Day 16 –Mashatu Main Camp / Rattray’s on Mala Mala, South Africa

This morning’s game drive was a short one, because we needed to get back to camp, pack, eat breakfast, drive to the airstrip and head for Mala Mala. I primarily photographed adult baboons with their young, and I have to be honest that it was a challenging task. I wanted to take advantage of a unique lighting situation, where the baboons were in the bright daylight and just behind them there was complete shadow. This was a great lighting situation, as it made it easier to highlight what the actual subject of the scene was. It was a near miss for me, as I could never seem to get all of the 3 adults and 3 young to look towards the camera, or at least near the camera.

We made our 12pm plane flights to Mala Mala, via Polokwane for immigration, and the flights and immigration took about 2.5 hours. When we arrived at Mala Mala, my friend and ranger Matt Meyer was waiting for us on the airstrip. Mala Mala has a wonderful airstrip that is paved, so light jets to bush planes can all service the camps here.

We drove the short drive to Rattray’s on Mala Mala, our camp for the next 4 nights, and quickly checked in. We were assigned our rooms, dropped off our bags and met back in the common area. Food was ready for us, but we had to respectfully pass and get into the Land Rovers for some wildlife. Mala Mala is one of my favorite locations in all of Africa for predators, specifically leopards and lions. Mala Mala is a well-run game reserve, and offroading is a necessary part of the experience here. The rangers are extremely professional, and many of them are avid photographers themselves. We are working with Matt, Donald, Gordon and Dean for the next 4 days, and all of them are great guys and photographers.

Upon leaving camp, we heard of an adult female leopard near Mala Mala Main Camp, so we knew exactly where to go. We met up with her and only had 10 minutes of shooting before we snapped something underneath our vehicle. It was our tie rod, which wasn’t a big deal at all, but we were disabled nonetheless.   We had driven over a really nasty iron wood stump, and we had to have another vehicle brought out to us. John loaned us his Rover for the afternoon, and by the time we moved our belongings the leopard had pretty much moved on into the dense brush. It wasn’t a big deal, because I knew that we would have more opportunities over the next 4 days.

On our way back to camp, we stopped for sparring giraffes and a pair of white rhino. Not bad for a 2 hour game drive, eh? J

Dinner was in the outdoor boma, and the fire tonight was absolutely stellar. Tonights’ dinner was made up of kudu, roasted veggies, roasted tomato & basil soup with ice cream for desert. Not exactly diet material, but I think I can cope.

Note: All images in these daily blog postings are very very rough edits of the things we have seen, and I often omit the photographs that take too much time to process. I don’t take much time off during the day, as I am working with people with their photographic needs. All of my images in these posts will have to be re-processed when I get back home, and they are only included in these blog entries for illustration purposes.

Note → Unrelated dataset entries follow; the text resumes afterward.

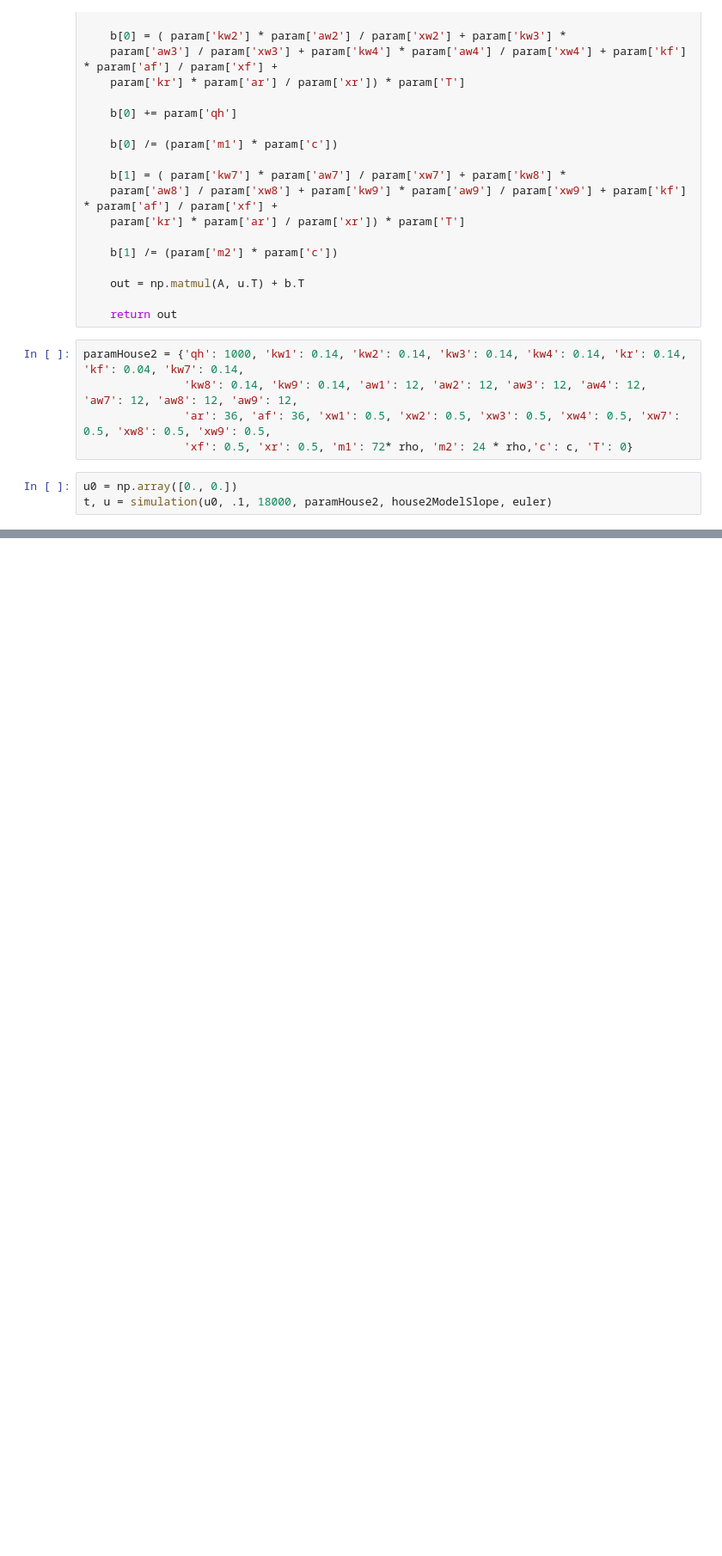
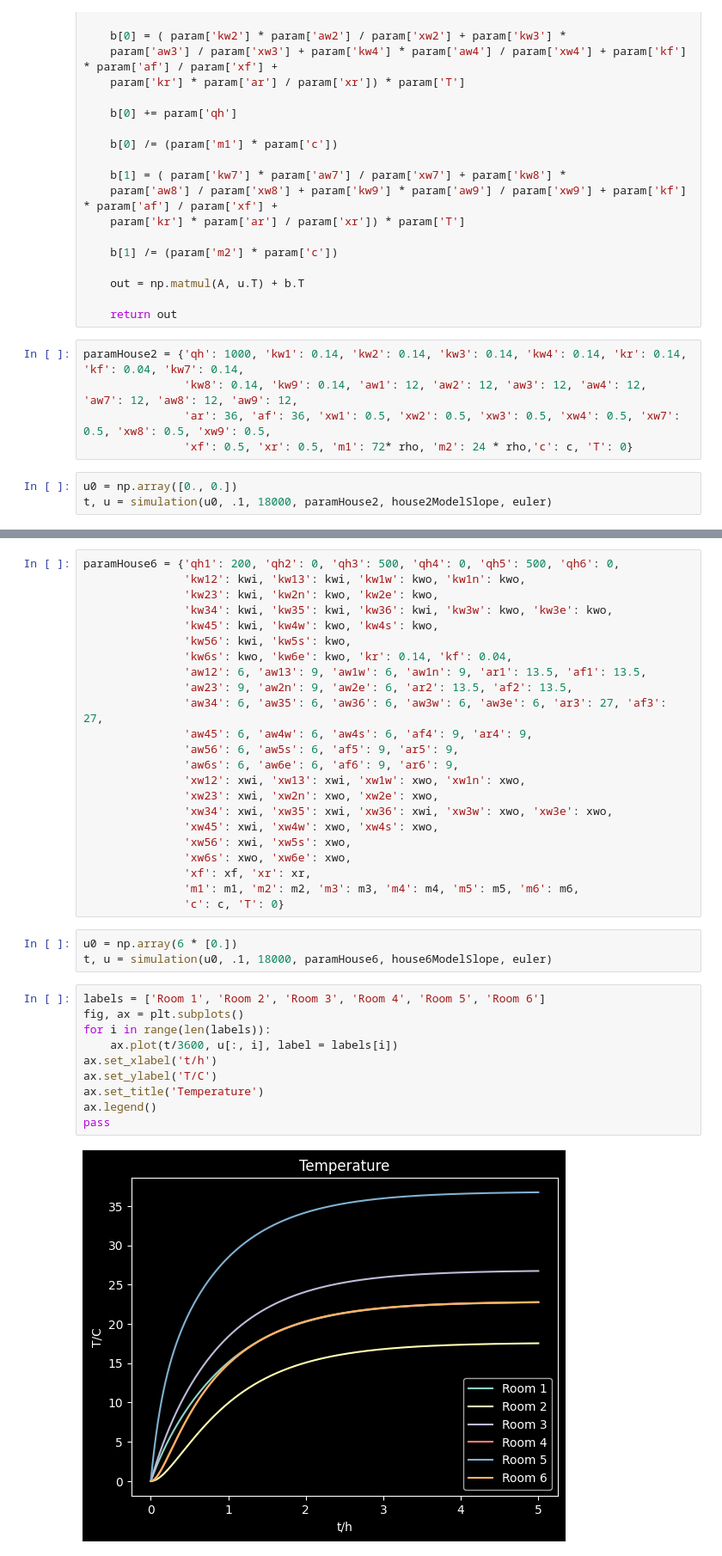
Before and after one commit to zepedrocosta/Computational-Modelling-and-Simulation-in-Engineering-Physics, a Jupyter notebook: TPs/Time dependent models.ipynb, the cells around one changed output, grey strips where cells are left out. Shown at 86% size. Drawn from its saved outputs; the diff is of its cells as text; blank space fills up the shorter version.

```diff
--- a/TPs/Time dependent models.ipynb
+++ b/TPs/Time dependent models.ipynb
@@ -1128,0 +1332,38 @@ pass
+# %%
+paramHouse6 = {'qh1': 200, 'qh2': 0, 'qh3': 500, 'qh4': 0, 'qh5': 500, 'qh6': 0,
+               'kw12': kwi, 'kw13': kwi, 'kw1w': kwo, 'kw1n': kwo,
+               'kw23': kwi, 'kw2n': kwo, 'kw2e': kwo,
+               'kw34': kwi, 'kw35': kwi, 'kw36': kwi, 'kw3w': kwo, 'kw3e': kwo,
+               'kw45': kwi, 'kw4w': kwo, 'kw4s': kwo,
+               'kw56': kwi, 'kw5s': kwo,
+               'kw6s': kwo, 'kw6e': kwo, 'kr': 0.14, 'kf': 0.04,
+               'aw12': 6, 'aw13': 9, 'aw1w': 6, 'aw1n': 9, 'ar1': 13.5, 'af1': 13.5,
+               'aw23': 9, 'aw2n': 9, 'aw2e': 6, 'ar2': 13.5, 'af2': 13.5,
+               'aw34': 6, 'aw35': 6, 'aw36': 6, 'aw3w': 6, 'aw3e': 6, 'ar3': 27, 'af3': 27,
+               'aw45': 6, 'aw4w': 6, 'aw4s': 6, 'af4': 9, 'ar4': 9,
+               'aw56': 6, 'aw5s': 6, 'af5': 9, 'ar5': 9,
+               'aw6s': 6, 'aw6e': 6, 'af6': 9, 'ar6': 9,
+               'xw12': xwi, 'xw13': xwi, 'xw1w': xwo, 'xw1n': xwo,
+               'xw23': xwi, 'xw2n': xwo, 'xw2e': xwo,
+               'xw34': xwi, 'xw35': xwi, 'xw36': xwi, 'xw3w': xwo, 'xw3e': xwo,
+               'xw45': xwi, 'xw4w': xwo, 'xw4s': xwo,
+               'xw56': xwi, 'xw5s': xwo,
+               'xw6s': xwo, 'xw6e': xwo,
+               'xf': xf, 'xr': xr,
+               'm1': m1, 'm2': m2, 'm3': m3, 'm4': m4, 'm5': m5, 'm6': m6,
+               'c': c, 'T': 0}
+# %%
+u0 = np.array(6 * [0.])
+t, u = simulation(u0, .1, 18000, paramHouse6, house6ModelSlope, euler)
+# %%
+labels = ['Room 1', 'Room 2', 'Room 3', 'Room 4', 'Room 5', 'Room 6']
+fig, ax = plt.subplots()
+for i in range(len(labels)):
+    ax.plot(t/3600, u[:, i], label = labels[i])
+ax.set_xlabel('t/h')
+ax.set_ylabel('T/C')
+ax.set_title('Temperature')
+ax.legend()
+pass
+# %% [output]
+[figure, added]
```
Also changed, not shown: parts of 25 cells of this notebook.
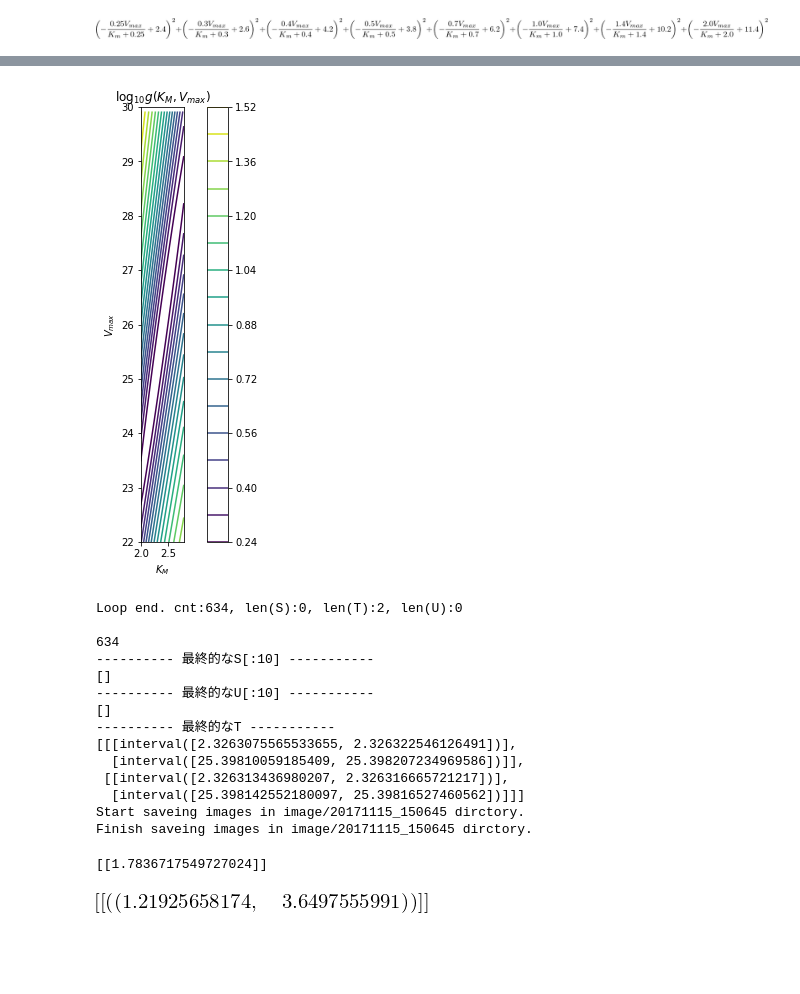
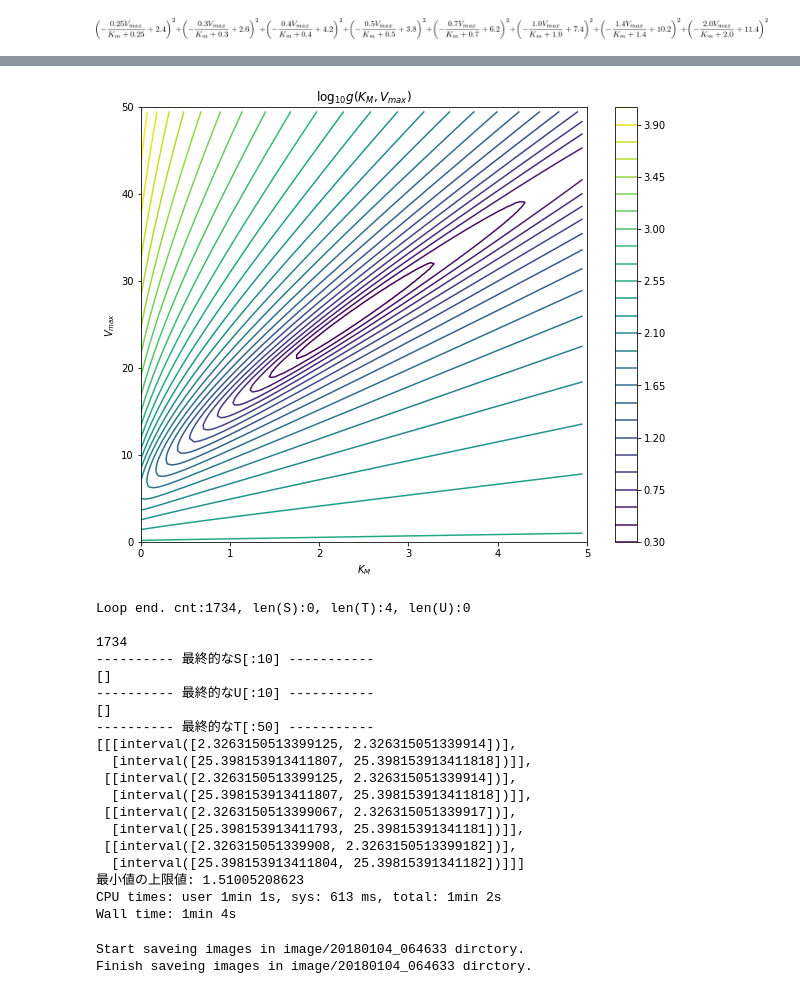
Before and after one commit to tkda-h3/interval-newton-method, a Jupyter notebook: bioでglobal optima.ipynb, the cells around one changed output, grey strips where cells are left out. Drawn from its saved outputs; the diff is of its cells as text; code cells hidden in the pictures; blank space fills up the shorter version.

```diff
--- a/bioでglobal optima.ipynb
+++ b/bioでglobal optima.ipynb
@@ -45,49 +94,54 @@ f_expr
 # %%
 # X = ip([[interval[0, 10]],[interval[15, 40]]]) # K, S
 
-X = ip([[interval[2.0, 2.8]],[interval[22, 30]]]) # K, S
+X = ip([[interval[0, 5]],[interval[0, 50]]]) # K, S
 # %%
 f, df, ddf = get_f_df_ddf_from_symbol_representation(f_expr, args)
 # %%
 K, V ,Z, K_lim, V_lim = calc_f_meshgrid(f, X)
-fig = plt.figure(figsize=(8, 8))
-plt.gca().set_aspect('equal', adjustable='box')
+fig = plt.figure(figsize=(10, 8))
+#plt.gca().set_aspect('equal', adjustable='box')
 plt.xlim(K_lim)
 plt.ylim(V_lim)
 plt.xlabel('$K_M$')
 plt.ylabel('$V_{max}$')
 plt.title('$\log_{10} g(K_M, V_{max})$')
 #im = plt.contour(K, V, np.log10(Z), levels=np.arange(0.5, 4, 0.5), shading='gouraud')
-im = plt.contour(K, V, np.log10(Z), 20, shading='gouraud')
+im = plt.contour(K, V, np.log10(Z), 30, shading='gouraud')
 fig.colorbar(im)
 plt.show()
 # %% [output]
-[figure, old version]
+[figure, new version]
 # %%
 krawczyk = Krawczyk(df, ddf, X)
-_1, _2, _3, _4, animation_box = krawczyk.find_global_minimum(f,trace=False, cnt_max=1000, tmp_min_sup=1.7836717549727024)
-visualize_optimization_log(krawczyk, f, animation_box, skip=25, zscale='log10')
+local_minima = np.inf
+%time _1, _2, _3, _4, animation_box = krawczyk.find_global_minimum(\
+                                                             f,trace=False, cnt_max=3000, tmp_min_sup=local_minima)
+#visualize_optimization_log(krawczyk, f, animation_box, skip=25, zscale='log10')
 # %% [output]
-Loop end. cnt:634, len(S):0, len(T):2, len(U):0
+Loop end. cnt:1734, len(S):0, len(T):4, len(U):0
 
-634
+1734
 ---------- 最終的なS[:10] -----------
 []
 ---------- 最終的なU[:10] -----------
 []
----------- 最終的なT -----------
-[[[interval([2.3263075565533655, 2.326322546126491])],
-  [interval([25.39810059185409, 25.398207234969586])]],
- [[interval([2.326313436980207, 2.326316665721217])],
-  [interval([25.398142552180097, 25.39816527460562])]]]
-Start saveing images in image/20171115_150645 dirctory.
-Finish saveing images in image/20171115_150645 dirctory.
+---------- 最終的なT[:50] -----------
+[[[interval([2.3263150513399125, 2.326315051339914])],
+  [interval([25.398153913411807, 25.398153913411818])]],
+ [[interval([2.3263150513399125, 2.326315051339914])],
+  [interval([25.398153913411807, 25.398153913411818])]],
+ [[interval([2.3263150513399067, 2.326315051339917])],
+  [interval([25.398153913411793, 25.39815391341181])]],
+ [[interval([2.326315051339908, 2.3263150513399182])],
+  [interval([25.398153913411804, 25.39815391341182])]]]
+最小値の上限値: 1.51005208623
+CPU times: user 1min 1s, sys: 613 ms, total: 1min 2s
+Wall time: 1min 4s
-# %%
-print f([[3], [30]])
-# %% [output]
-[[1.7836717549727024]]
-# %%
-z = [[interval([1.5769876313932534, 1.71875])],
-  [interval([20.60546875, 20.703125])]]
-# %% [output]
-[figure, removed]
+# %%
+skip_num = len(animation_box) / 20
+title_prefix = 'initial tmp_min_sup: {}, '.format(local_minima)
+visualize_optimization_log(krawczyk, f, animation_box, skip=skip_num, zscale='log10', title_prefix=title_prefix)
+# %% [output]
+Start saveing images in image/20180104_064633 dirctory.
+Finish saveing images in image/20180104_064633 dirctory.
```
Also changed, not shown: parts of 2 cells of this notebook, 9 other files.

Overlook with the Sand River


Our first leopard at Mala Mala


Sparring Giraffes


..and our first rhino